Home of NDB DXing in Central California
Thunder storm
Welcome to "The Beaconeer’s Lair".  What is the Beaconeer’s Lair?  It is a small room, 12 by 14-feet in size, which serves as a combination Radio Repair/Overhaul Shop, Ham-shack, Music Room and Computer work station.  It is usually rather cluttered, especially when there are multiple Boatanchors (large old radios) on the floor waiting to be repaired or overhauled.

When darkness falls over Central California the aura of the room changes.   The left (primary) side of the operating table is lit by a floor lamp, positioned to light the operating position and radio equipment.  The computer monitor is the only other source of light.  A lone figure sits in an office chair, headphones clamped tightly on his head, computer monitor and keyboard to his left, note paper and receiver in front of him.  His right hand is on the main tuning knob of the receiver, the left hand alternates between various controls of the  receiver.  Occasionally he looks up to type something into the computer or write something on paper. 
Strange noises are softly flowing from the  speakers, interspersed by occasional louder static crashes.

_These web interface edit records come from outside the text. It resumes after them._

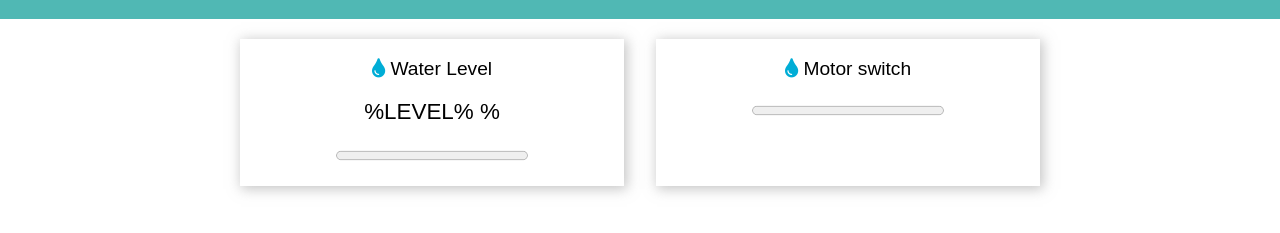
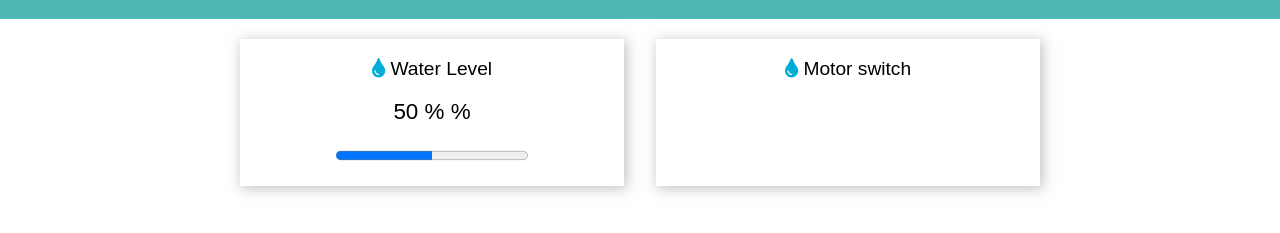
Before and after one commit to sanjairocky/sanjairocky.github.io, a plain HTML site: page home/index.html in a window 1280 px wide. Shown: the part 61-294 px from the top of the page. Drawn offline with Linux system fonts and the light colour scheme; no server answers.

Commit message:
Update index.html

```diff
--- a/home/index.html
+++ b/home/index.html
@@ -23,13 +23,12 @@
     <div class="cards">
       <div class="card">
         <p><i class="fas fa-tint" style="color:#00add6;"></i> Water Level</p>
-        <p><span class="reading"><span id="level">%LEVEL%</span> &percnt;</span></p>
-        <p><progress id="file" value="%LEVEL%" max="100"> %LEVEL% % </progress></p>
+        <p><span class="reading"><span id="level">50 %</span> &percnt;</span></p>
+        <p><progress id="levelProgress" value="50" max="100"> 50 </progress></p>
       </div>
 
       <div class="card">
         <p><i class="fas fa-tint" style="color:#00add6;"></i> Motor switch</p>
-        <p><progress id="file" value="%LEVEL%" max="100"> %LEVEL% % </progress></p>
       </div>
     </div>
   </div>
@@ -53,6 +52,8 @@ if (!!window.EventSource) {
  source.addEventListener('level', function(e) {
   console.log("temperature", e.data);
   document.getElementById("level").innerHTML = e.data;
+     document.getElementById("levelProgress").value = e.data;
+
  }, false);
 }
 </script>
```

On occasion the computer screen, running decoding software, has a psychedelic, multicolored  "waterfall" display depicting the various signals that are flowing from the speakers. 

What is this individual listening to, and what drives him to give up many hours of restful sleep, only to listen to strange noises and thunderstorm static?

He is one of a growing breed of Beaconeers who, having ventured into the dark abyss below the mediumwave broadcast band, has become addicted to exploring these nether-regions.  In fact it is so addictive that many Radio Amateurs (hams) have pushed their microphones and keys aside.  They lose so much sleep they may look like owls and forget the name of their  XYL (wife).

Why would an otherwise sane individual do this?  For the same reason that cause some to climb Mount Everest, enter a tiger’s cage or scuba dive in shark infested waters.   Hearing a Low Power beacon with a useful navigational range of 25 miles or so, at distances of 2,000, 3,500 miles, or even greater distances is the challenge.  Especially when you are fighting noise and interference from Thunderstorms, Television sets, Computers, light activated outdoor lighting and every other imaginable form of electronic noise known to man.

Here is a picture of what "The Lair" looks like in June 2007.  The main "HF" radio directly in front of me is no longer there, it has been replaced by a nice new Yaesu FT-2000. (Click on the link for a description). This beautiful "piece of kit" was a birthday present from Rachel, my XYL in August 2007, and is certainly the finest rig that I've ever owned.  With it's very narrow DSP IF, it is also the finest "beacon chaser" that I've ever used. 

No, I'm NOT asleep, no matter how hard I try, my eyes close when the flash goes off.

Picture of my ham-shack

This was just a brief introduction to "Beaconeering".  There is more detailed information in the pages below.

To the "What are NDB's" page'  What are NDB's?

What Equipment is Needed?  What Equipment Is Needed?

 Go to KO6BB Home Page.